• _Try it_
Pull out every line with the word "textStyle" from the entries below.

• _Supplied data_

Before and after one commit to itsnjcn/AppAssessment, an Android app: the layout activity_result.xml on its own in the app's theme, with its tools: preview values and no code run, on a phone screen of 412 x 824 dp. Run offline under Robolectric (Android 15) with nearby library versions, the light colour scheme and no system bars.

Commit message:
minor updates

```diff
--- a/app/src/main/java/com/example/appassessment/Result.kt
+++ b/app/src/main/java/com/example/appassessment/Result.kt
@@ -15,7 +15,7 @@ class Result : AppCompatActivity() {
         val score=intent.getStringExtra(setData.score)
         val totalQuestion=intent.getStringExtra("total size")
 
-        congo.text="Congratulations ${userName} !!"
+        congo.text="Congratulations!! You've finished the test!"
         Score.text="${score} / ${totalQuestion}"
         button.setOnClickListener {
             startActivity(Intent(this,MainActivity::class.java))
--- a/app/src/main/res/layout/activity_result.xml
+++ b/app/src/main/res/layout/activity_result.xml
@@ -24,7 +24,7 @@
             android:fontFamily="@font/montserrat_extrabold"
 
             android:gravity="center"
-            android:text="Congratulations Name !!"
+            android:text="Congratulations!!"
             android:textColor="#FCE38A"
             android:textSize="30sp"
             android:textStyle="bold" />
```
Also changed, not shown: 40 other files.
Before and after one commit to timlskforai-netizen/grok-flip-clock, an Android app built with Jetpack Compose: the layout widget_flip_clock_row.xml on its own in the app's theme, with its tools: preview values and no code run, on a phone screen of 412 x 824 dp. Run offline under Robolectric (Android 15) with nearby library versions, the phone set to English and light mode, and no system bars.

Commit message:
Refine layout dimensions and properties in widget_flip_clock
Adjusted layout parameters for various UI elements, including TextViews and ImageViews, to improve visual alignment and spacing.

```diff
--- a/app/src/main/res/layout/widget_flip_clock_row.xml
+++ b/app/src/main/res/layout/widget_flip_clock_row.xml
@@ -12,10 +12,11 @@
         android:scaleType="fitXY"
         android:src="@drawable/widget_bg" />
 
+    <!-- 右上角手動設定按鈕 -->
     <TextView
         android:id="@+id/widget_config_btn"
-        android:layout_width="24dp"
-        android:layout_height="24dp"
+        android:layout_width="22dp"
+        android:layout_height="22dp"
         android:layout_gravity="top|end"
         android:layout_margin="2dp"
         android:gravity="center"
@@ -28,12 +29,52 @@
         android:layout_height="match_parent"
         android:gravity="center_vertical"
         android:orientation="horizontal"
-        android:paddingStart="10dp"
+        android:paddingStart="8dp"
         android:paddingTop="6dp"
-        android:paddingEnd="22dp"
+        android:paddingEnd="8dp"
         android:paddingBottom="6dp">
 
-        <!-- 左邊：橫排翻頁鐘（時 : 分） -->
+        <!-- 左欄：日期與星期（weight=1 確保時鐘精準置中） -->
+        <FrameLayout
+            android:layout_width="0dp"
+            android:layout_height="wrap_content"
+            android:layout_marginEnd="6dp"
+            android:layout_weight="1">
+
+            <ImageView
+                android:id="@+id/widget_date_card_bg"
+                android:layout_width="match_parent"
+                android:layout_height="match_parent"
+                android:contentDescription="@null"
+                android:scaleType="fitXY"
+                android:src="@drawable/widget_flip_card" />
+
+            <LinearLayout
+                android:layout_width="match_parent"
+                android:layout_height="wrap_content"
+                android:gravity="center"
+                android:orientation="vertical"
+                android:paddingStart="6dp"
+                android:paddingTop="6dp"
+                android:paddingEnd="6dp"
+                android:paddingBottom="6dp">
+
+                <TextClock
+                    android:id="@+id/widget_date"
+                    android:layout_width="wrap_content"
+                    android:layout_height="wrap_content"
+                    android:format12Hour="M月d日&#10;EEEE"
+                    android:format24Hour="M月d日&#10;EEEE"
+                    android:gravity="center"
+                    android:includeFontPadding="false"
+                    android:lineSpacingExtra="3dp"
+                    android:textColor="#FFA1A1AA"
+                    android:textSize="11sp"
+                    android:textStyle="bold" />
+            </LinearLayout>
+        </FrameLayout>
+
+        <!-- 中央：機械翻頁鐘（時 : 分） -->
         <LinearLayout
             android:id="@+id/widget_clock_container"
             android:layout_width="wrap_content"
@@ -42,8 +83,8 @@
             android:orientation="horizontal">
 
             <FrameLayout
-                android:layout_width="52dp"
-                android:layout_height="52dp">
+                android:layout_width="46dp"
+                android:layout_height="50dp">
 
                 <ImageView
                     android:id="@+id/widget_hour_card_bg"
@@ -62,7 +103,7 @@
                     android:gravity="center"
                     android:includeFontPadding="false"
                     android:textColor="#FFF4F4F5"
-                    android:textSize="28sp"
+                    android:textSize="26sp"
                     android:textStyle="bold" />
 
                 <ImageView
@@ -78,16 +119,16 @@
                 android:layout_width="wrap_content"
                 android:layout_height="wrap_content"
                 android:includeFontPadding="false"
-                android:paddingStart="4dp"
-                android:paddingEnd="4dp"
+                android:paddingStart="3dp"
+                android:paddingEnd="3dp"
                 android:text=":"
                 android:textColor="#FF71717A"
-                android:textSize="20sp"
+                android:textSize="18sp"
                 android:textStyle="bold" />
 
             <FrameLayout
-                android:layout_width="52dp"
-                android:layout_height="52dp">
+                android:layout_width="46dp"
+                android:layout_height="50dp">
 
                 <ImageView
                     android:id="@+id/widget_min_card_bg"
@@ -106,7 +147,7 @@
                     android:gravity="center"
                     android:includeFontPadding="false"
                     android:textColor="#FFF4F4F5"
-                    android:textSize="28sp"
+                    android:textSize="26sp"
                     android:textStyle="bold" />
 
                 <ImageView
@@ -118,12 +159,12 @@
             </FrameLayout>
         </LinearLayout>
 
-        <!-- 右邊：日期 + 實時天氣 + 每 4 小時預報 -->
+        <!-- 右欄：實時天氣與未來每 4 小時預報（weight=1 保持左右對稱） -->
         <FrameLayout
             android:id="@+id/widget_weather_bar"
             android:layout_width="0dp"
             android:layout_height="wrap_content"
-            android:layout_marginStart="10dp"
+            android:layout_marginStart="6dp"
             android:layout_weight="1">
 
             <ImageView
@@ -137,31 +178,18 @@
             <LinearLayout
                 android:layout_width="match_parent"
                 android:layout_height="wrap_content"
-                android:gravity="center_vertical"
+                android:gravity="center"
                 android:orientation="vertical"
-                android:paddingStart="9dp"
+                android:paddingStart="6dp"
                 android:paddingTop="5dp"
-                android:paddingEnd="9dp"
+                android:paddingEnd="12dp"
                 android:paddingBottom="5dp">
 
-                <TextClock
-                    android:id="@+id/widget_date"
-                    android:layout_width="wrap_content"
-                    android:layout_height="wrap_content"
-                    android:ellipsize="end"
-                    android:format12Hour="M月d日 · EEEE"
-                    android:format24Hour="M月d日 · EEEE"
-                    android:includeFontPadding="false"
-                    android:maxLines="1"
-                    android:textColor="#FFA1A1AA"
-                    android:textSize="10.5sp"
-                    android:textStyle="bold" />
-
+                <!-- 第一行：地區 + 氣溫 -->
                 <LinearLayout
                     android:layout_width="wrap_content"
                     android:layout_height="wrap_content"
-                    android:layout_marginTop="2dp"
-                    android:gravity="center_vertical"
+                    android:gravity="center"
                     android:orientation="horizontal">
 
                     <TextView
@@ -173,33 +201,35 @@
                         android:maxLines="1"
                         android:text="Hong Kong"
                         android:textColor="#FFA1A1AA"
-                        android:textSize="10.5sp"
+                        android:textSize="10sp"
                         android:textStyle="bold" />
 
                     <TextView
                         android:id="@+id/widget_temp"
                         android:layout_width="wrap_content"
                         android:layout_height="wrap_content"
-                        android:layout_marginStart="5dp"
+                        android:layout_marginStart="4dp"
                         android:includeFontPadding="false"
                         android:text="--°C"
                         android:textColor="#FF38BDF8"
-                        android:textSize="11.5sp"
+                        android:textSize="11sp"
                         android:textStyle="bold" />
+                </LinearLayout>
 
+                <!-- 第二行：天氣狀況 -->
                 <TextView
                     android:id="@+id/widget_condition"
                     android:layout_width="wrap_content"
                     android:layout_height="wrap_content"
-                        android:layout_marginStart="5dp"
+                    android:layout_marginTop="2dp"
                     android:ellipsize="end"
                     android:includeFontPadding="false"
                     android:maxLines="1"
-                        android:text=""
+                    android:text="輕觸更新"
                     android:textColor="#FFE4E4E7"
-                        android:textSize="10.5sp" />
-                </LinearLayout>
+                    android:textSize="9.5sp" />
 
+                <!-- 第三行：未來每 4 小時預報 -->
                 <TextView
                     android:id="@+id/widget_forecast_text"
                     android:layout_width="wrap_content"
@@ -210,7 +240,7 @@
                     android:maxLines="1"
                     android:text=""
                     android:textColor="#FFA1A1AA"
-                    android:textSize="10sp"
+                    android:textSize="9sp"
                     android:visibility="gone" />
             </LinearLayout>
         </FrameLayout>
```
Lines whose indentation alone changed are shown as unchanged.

• _Solution to the exercise_
             android:textStyle="bold" />
+                    android:textStyle="bold" />
                     android:textStyle="bold" />
                 android:textStyle="bold" />
                     android:textStyle="bold" />
-                    android:textStyle="bold" />
                         android:textStyle="bold" />
                         android:textStyle="bold" />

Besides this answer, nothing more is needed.